  2. I rather not say my name, the person who owns this place, who knows.. Maybe government? No signage says its government. But after going there the sheriff met me at my car and told me I can't go back. I look at the search on the parcels and it says state trust land. My guess its an abandoned missile bunker or even base! Who knows. I went there to explore the place and I couldn't find anything. I'm wondering if anyone has any idea what this is. This is really bothering me.
  3. I decided to do this article a little bit differently by writing it from the point-of-view of a young woman who lived in Silver City, Idaho. This mining war was a little known incident in the history of Silver City. "I am Rebecca Dye Hays, but most folk just call me Reba. I have lived in Silver City, Idaho since about 1864, when my papa moved the family here from California, so I’m acquainted with most of the folk involved in all the hoohaw that went on around here for a bit. This town has never been the most quiet or peaceful of places, and we have our fair share of violent deaths, but the year 1868, starting in February of that year, was a time of great stress and anxiety for this town. The troubles all began when Beachy and Grayson’s men were working the Golden Chariot mine, and broke through a vein of ore that crossed with the Ida Elmore vein, which was owned by Marion More and Mr. Fogus. This breach caused all kinds of ruckus and ructions between the two outfits, and men who were once friendly towards each other turned into quarreling, hateful brutes, but that’s always the way of things between men when it involves money, land or women, isn’t it? Folks in town were so riled up and on edge that you could cut the tension with a knife, and word was going around that up there on War Eagle Hill men were turning the area into armed camps with barricades and some hard eyed men had been hired to act as military troops ready to cut down the enemy.

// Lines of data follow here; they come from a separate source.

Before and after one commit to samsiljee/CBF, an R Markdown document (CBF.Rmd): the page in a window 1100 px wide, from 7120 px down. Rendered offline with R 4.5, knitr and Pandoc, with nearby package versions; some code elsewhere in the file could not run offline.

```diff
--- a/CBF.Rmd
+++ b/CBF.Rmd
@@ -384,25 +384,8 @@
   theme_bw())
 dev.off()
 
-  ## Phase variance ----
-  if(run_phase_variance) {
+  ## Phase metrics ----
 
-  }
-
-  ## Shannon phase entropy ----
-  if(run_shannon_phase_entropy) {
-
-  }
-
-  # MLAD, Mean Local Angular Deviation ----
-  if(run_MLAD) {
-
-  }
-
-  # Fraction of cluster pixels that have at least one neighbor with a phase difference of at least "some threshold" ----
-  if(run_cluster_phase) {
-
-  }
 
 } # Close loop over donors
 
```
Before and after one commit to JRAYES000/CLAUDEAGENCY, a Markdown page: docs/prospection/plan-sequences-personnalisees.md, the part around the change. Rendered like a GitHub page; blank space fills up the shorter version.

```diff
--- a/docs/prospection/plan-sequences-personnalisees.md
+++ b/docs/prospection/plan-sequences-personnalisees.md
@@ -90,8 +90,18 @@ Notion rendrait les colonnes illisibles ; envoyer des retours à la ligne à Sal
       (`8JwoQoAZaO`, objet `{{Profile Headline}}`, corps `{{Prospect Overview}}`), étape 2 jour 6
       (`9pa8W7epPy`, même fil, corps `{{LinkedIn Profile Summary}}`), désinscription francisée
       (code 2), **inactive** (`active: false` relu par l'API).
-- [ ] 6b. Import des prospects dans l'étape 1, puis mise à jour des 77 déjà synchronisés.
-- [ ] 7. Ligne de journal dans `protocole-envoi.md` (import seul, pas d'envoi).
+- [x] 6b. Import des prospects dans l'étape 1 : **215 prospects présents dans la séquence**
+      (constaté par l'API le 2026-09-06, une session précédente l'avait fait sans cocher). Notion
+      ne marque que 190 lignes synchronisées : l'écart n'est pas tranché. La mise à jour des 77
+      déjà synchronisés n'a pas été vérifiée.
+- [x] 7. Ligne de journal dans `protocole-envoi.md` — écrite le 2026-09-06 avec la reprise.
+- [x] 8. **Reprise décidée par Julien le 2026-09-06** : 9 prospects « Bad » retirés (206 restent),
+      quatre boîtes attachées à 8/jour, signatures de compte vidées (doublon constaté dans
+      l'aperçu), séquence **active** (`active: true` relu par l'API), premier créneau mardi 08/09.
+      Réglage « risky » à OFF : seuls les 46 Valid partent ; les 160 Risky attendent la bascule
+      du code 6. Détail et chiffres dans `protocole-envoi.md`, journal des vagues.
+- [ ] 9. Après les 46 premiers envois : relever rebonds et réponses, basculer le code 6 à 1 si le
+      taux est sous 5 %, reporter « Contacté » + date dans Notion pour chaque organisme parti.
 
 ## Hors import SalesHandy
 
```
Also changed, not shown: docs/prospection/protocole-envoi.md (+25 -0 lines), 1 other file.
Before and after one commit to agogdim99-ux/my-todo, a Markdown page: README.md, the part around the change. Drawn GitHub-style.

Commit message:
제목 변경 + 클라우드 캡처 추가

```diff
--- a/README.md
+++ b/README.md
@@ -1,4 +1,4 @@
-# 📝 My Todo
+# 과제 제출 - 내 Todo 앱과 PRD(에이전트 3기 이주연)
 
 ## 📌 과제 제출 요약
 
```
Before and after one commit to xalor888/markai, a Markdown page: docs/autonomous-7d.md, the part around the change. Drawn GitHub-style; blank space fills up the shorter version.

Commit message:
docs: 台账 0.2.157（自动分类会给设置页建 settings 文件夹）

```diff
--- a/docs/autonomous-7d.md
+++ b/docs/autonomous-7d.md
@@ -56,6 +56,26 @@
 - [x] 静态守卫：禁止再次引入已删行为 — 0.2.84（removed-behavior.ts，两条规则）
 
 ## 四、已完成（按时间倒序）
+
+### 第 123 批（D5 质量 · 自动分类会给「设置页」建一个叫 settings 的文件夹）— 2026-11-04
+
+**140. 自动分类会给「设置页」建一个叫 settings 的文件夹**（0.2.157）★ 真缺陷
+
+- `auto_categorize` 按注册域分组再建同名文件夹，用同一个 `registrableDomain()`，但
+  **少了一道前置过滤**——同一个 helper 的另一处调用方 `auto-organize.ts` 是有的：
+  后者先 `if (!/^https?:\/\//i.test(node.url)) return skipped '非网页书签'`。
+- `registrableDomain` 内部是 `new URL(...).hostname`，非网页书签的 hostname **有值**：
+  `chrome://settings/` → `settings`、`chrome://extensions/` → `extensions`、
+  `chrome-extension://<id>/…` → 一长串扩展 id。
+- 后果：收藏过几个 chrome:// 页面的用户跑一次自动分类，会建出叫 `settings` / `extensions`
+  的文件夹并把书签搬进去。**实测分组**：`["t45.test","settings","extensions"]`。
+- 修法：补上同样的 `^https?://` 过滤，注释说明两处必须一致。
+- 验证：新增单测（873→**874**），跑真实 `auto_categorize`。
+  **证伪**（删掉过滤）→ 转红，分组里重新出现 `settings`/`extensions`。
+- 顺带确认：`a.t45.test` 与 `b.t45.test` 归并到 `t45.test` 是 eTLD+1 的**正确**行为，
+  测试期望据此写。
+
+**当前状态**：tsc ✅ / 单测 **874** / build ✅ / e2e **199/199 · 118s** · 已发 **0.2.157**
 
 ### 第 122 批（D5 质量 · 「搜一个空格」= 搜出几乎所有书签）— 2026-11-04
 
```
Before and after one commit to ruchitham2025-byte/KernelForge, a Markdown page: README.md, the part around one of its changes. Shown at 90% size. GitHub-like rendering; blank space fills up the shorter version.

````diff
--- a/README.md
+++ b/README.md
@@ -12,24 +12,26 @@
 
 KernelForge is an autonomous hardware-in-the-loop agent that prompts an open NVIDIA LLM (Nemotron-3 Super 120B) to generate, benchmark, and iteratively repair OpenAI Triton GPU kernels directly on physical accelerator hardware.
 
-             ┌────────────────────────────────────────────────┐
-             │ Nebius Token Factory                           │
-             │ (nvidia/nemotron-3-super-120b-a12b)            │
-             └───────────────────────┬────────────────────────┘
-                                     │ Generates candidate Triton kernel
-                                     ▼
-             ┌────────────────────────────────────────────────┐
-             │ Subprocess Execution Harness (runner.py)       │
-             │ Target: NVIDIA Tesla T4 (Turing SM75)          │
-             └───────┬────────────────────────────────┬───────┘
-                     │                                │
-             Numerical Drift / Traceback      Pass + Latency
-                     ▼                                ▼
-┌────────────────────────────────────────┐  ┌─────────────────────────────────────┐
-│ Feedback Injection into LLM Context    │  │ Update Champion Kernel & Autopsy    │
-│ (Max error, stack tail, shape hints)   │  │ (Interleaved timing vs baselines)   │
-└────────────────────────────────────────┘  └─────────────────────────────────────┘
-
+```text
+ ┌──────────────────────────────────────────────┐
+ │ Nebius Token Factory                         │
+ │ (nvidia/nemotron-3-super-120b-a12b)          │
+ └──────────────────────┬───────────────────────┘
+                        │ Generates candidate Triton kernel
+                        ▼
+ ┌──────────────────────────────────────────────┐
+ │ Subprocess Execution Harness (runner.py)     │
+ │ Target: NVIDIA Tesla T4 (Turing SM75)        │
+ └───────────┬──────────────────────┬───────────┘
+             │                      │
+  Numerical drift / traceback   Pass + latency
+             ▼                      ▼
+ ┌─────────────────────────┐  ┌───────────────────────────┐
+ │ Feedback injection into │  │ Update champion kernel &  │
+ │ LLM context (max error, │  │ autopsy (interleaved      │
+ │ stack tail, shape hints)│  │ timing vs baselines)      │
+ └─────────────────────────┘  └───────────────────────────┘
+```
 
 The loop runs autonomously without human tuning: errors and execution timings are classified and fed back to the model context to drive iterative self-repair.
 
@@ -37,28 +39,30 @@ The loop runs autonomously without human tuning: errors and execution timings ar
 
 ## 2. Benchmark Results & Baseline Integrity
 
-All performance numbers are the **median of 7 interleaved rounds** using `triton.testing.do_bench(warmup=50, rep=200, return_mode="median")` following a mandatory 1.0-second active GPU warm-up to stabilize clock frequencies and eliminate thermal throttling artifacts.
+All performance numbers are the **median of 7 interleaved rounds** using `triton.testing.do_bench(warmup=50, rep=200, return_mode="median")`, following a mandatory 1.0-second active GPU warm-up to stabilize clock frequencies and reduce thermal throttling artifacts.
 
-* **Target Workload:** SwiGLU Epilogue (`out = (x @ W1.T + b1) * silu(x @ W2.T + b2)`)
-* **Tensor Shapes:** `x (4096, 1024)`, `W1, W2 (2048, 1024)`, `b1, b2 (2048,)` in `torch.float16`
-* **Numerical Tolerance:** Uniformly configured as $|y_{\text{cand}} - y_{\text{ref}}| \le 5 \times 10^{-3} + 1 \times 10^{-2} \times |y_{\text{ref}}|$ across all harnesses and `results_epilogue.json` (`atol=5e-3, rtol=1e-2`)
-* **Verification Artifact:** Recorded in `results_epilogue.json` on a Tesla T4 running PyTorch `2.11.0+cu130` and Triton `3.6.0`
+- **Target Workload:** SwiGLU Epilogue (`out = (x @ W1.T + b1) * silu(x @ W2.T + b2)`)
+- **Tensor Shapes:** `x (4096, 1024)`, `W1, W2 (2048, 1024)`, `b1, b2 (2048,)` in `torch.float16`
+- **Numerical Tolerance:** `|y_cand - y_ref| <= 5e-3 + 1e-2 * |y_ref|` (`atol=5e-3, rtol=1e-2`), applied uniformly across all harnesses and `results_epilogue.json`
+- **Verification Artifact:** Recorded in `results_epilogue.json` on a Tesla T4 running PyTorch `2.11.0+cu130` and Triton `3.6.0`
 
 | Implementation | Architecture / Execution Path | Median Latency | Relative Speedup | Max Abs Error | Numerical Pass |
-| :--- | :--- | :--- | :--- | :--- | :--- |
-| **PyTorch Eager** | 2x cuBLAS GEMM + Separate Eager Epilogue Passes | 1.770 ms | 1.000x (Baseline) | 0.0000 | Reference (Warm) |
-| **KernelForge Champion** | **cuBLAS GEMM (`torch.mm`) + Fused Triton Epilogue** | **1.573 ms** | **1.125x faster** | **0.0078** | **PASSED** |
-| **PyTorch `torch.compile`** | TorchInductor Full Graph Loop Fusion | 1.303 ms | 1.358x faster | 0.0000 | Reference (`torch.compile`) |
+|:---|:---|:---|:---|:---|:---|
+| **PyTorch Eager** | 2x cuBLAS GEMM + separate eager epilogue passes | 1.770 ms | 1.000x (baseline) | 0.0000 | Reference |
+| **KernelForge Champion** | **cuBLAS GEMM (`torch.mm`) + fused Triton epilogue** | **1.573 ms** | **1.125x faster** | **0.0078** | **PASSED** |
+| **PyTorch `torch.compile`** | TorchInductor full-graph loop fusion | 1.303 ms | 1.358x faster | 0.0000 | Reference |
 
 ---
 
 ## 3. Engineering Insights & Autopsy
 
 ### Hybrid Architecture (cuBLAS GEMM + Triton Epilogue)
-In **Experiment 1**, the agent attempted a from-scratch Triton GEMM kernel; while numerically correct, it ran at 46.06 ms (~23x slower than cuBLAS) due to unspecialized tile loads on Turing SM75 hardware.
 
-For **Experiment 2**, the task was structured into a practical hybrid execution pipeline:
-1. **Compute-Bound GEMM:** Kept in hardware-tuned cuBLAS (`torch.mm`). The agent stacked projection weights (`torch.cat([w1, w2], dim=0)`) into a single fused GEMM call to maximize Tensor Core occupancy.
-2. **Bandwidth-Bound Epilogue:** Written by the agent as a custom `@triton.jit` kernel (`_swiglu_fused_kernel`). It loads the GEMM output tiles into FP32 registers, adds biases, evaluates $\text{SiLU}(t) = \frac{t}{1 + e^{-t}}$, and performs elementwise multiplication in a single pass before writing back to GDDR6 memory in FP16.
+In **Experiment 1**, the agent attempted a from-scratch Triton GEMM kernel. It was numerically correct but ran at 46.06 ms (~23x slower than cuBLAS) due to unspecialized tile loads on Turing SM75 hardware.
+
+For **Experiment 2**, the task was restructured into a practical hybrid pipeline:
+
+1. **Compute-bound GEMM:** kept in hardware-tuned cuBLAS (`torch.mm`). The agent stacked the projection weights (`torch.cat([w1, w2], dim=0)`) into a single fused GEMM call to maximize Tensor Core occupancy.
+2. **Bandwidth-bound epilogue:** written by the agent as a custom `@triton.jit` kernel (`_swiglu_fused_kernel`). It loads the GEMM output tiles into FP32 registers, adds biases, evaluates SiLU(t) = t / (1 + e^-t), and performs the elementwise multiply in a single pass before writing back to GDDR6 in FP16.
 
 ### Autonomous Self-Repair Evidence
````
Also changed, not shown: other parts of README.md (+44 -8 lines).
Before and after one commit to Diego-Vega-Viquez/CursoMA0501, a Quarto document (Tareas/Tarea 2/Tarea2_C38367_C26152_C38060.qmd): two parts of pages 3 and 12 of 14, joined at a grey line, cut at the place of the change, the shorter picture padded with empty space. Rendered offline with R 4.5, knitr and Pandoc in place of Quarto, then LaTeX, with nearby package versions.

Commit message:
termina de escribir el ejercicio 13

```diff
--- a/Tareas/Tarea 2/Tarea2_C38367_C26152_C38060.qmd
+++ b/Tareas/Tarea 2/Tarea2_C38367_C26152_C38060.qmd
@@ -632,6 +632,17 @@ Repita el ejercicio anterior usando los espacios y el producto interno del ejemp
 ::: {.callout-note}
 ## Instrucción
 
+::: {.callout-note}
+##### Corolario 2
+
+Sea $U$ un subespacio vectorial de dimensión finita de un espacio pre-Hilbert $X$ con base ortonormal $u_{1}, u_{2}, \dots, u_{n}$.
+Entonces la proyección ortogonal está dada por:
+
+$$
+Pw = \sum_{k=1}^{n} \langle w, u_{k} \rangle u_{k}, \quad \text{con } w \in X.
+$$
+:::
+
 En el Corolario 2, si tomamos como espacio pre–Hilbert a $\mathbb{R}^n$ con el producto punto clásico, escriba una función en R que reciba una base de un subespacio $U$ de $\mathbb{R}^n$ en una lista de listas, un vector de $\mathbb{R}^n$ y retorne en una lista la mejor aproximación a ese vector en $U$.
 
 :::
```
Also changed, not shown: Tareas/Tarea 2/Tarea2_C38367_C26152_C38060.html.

Anyway, I wasn’t paying too much attention to the dispute, as you could rightly say that I had my head in the clouds. With my upcoming marriage in early March 1868 to Charley Hays, I could think of little else. My Charley is employed at the Idaho Hotel as a stage agent ya know. Well, March 25th comes around and next thing ya know open warfare has broken out between the two sides with men a shooting away at each other 300 feet underground, nearly causing the Ida to collapse! Why, I heard tell that they were even lobbing grenades and Greek Fire at each other, for goodness sake! This went on for days and a number of good men died. You can imagine the relief we all felt when both sides finally came to their senses and on the 1st of April came to an agreement that put an end to the conflict, or at least we all thought. I have to confide that most of us in the town thought Mr. More had gotten the short end of the stick and the general feeling was that he did it for peace and the good of the town. That was just the kind of man he was. I know there had been whispers here and there through the years regarding some great mystery about his past in California, but that does not matter much here. He was well liked and respected in Silver City because he treated everyone with kindness, especially the more common folk. Well, the evening of April 1st some of the men from the Ida Elmore enjoyed a celebration of sorts at the Idaho Hotel. Mr. More and a few of his friends, including Jack Fisher and Ben White, came outside, a bit the worse for having too much of the drink in them mind ya, and they ran into Sam Lockhart, a Golden Chariot man. At the time I was standing across the road near the Morning Star livery chatting with my friend Mary Ann Finn, who was marrying her beau Erasmus in a few short weeks, and I had just shared a special secret with her. Although married only a few short weeks myself I suspected I was already in the family way and we were both giggling like school girls over my Charley’s reaction. The poor dolt at first thought I was playing him for an April Fool’s, and it took some doing before he was convinced that I wasn’t just pulling his leg. Next thing you know our chat was interrupted and the peace of the night was shattered by the sounds of gunshots ringing out in the night air, men shouting and yelling and poor Marion More was running down the street with blood seeping out of his chest and from between his fingers. He collapsed not too far away in front of the Oriental Restaurant just down the road a piece there. Some folk reckon that ol Marion was feelin a bit burned by the whole deal with Beachy and Grayson, so when he came across Lockhart hanging about out side the hotel it kind of fired up his temper. He had a few harsh words with him and then slapped Sam square in the face, or threatened to strike Sam with his cane, depending on which story you hear. Sam raised his gun and fired at Marion. In retaliation Jack and Ben fired back and Jack hit Sam Lockhart in the arm. To tell you honest I didn’t see the eruption with my own two eyes, but I sure as heck heard it! The good folk in this town were mad as hornets and this was the final straw. Mr. More had a lot of friends in this town and it seems that before you could blink an eye all of them were at the hotel, pounding on the door and demanding vengeance. Had it not been for cooler heads prevailing there would have been a lynching that night of more than one Golden Chariot man! Anyway, Marion, whose real name was John Neptune Marion Moore, was taken away by his brother Masons and buried in Idaho City. Jack Fisher was charged with murder, but left the territory and was never heard from again. Sam Lockhart had to have his arm amputated, which caused an infection and eventually killed him a few weeks later. As for me, well, I was indeed in the family way, and that December I gave birth to my little daughter and buried her that same month. Yes indeed, 1868 was a bad year for sure." For those who wish to read more, here is what is believed to be the ONLY existing written witness account... http://idahohistory.cdmhost.com/cdm/ref/collection/p265501coll1/id/269 @ 2013 Cindy Nunn. All Rights Reserved.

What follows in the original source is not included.